There was a telling little article from David Common on CBC's web site today. Apparently Canada's Defence Department would rather not bother you with any information about casualties suffered by our forces in Afghanistan:
...a great many Canadian soldiers are being injured in Afghanistan. And we’re not hearing about it.
The question now is, why? Two years ago, at the outset of this more dangerous mission in southern Afghanistan, any and every injury was made public to journalists embedded with Canadian soldiers in Kandahar, and with Canadians at large.
A new policy has clearly emerged. Deaths are still reported but injuries are not, unless one of two scenarios exists. The first is if the injury is so severe, it may very well result in death. The second is if journalists already know about it. If a journalist happens to be in a convoy that is hit and sees the injury, they’ll obviously know about it.
Injuries are increasingly frequent these days. As many as four roadside bomb strikes happen each week. Soldiers are being injured in the process, some of them seriously. Some of them will lose limbs. Others will have their lives irreparably damaged. We won’t know. Whether we should know is another question.
The point is this: soldiers have died in this place, but many more have been injured. The United States, which is engaged in its own largely unpopular war in Iraq, still releases injury statistics. Canada does not.

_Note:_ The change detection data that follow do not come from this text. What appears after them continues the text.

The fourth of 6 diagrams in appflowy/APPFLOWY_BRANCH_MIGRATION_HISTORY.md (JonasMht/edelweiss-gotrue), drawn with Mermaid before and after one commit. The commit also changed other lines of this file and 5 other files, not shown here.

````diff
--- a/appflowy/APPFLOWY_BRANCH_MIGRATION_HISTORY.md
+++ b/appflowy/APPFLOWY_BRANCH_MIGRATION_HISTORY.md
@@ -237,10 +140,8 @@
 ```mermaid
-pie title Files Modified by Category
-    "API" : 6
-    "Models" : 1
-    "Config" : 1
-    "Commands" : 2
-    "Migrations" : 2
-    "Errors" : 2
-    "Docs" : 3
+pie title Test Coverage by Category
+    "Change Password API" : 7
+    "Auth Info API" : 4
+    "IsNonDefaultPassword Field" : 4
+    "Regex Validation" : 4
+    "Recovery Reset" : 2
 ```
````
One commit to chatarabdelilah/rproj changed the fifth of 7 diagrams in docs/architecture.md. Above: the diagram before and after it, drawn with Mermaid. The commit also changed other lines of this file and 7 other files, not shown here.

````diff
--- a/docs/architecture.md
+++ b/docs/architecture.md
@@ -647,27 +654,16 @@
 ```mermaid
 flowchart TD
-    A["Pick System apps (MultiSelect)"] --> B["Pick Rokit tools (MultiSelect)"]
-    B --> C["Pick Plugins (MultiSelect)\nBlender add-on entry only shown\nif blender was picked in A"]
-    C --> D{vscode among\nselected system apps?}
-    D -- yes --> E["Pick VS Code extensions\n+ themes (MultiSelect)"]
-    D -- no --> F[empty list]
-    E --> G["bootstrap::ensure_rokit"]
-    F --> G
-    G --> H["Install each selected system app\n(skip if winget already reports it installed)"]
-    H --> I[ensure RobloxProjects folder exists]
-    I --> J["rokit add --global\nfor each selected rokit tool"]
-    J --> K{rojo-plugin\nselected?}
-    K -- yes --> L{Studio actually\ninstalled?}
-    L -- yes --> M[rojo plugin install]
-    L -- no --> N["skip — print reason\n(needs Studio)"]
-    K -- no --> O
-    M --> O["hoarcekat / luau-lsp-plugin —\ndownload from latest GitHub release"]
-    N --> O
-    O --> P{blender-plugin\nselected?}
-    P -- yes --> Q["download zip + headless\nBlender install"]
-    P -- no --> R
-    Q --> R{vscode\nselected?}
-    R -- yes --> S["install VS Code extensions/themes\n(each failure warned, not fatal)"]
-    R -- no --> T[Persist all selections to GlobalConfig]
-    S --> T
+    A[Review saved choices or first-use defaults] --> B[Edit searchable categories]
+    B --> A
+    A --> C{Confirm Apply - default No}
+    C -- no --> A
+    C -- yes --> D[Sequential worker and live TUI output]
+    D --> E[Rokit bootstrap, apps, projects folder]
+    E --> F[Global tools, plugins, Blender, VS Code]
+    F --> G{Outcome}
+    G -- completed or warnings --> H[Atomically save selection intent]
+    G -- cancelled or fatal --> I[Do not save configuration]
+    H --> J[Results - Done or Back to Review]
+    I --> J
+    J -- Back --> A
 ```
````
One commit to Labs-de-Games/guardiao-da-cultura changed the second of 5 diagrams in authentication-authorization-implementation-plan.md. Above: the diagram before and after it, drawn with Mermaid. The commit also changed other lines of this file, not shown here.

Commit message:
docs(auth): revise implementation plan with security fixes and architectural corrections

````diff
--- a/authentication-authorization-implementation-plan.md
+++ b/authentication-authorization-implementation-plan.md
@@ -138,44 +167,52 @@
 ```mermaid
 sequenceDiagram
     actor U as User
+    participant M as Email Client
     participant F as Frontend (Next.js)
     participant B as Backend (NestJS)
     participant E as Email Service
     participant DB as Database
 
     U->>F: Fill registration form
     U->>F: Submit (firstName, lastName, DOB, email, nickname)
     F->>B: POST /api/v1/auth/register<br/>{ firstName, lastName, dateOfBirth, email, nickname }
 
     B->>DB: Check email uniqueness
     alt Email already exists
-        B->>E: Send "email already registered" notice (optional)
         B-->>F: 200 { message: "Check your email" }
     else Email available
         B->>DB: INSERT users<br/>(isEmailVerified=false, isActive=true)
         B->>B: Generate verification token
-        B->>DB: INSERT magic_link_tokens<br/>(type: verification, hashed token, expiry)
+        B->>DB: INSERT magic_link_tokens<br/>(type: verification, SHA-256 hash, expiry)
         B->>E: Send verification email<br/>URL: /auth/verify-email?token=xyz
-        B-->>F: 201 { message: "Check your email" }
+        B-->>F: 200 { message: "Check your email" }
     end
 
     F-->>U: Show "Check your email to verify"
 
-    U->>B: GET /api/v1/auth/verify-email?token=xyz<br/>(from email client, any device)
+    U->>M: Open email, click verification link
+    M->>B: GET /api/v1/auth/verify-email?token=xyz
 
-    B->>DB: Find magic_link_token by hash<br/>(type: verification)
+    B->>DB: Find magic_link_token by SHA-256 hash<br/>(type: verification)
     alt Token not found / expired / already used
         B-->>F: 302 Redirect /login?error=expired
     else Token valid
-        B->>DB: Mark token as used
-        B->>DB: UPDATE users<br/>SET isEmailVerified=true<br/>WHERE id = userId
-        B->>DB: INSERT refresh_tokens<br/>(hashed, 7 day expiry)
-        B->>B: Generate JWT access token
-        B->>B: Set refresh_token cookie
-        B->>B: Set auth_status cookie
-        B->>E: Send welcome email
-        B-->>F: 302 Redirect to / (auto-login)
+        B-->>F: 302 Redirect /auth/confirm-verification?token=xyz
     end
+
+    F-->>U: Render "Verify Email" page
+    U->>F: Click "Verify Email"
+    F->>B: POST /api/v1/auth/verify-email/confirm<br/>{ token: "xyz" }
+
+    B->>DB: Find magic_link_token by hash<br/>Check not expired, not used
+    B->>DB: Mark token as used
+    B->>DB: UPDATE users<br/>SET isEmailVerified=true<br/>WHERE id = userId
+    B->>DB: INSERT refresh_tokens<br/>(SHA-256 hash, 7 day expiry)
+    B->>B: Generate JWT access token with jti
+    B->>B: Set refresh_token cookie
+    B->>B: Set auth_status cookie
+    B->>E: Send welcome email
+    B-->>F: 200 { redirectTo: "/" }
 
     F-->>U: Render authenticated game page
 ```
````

Making Canadian casualties disappear from public view is unacceptable.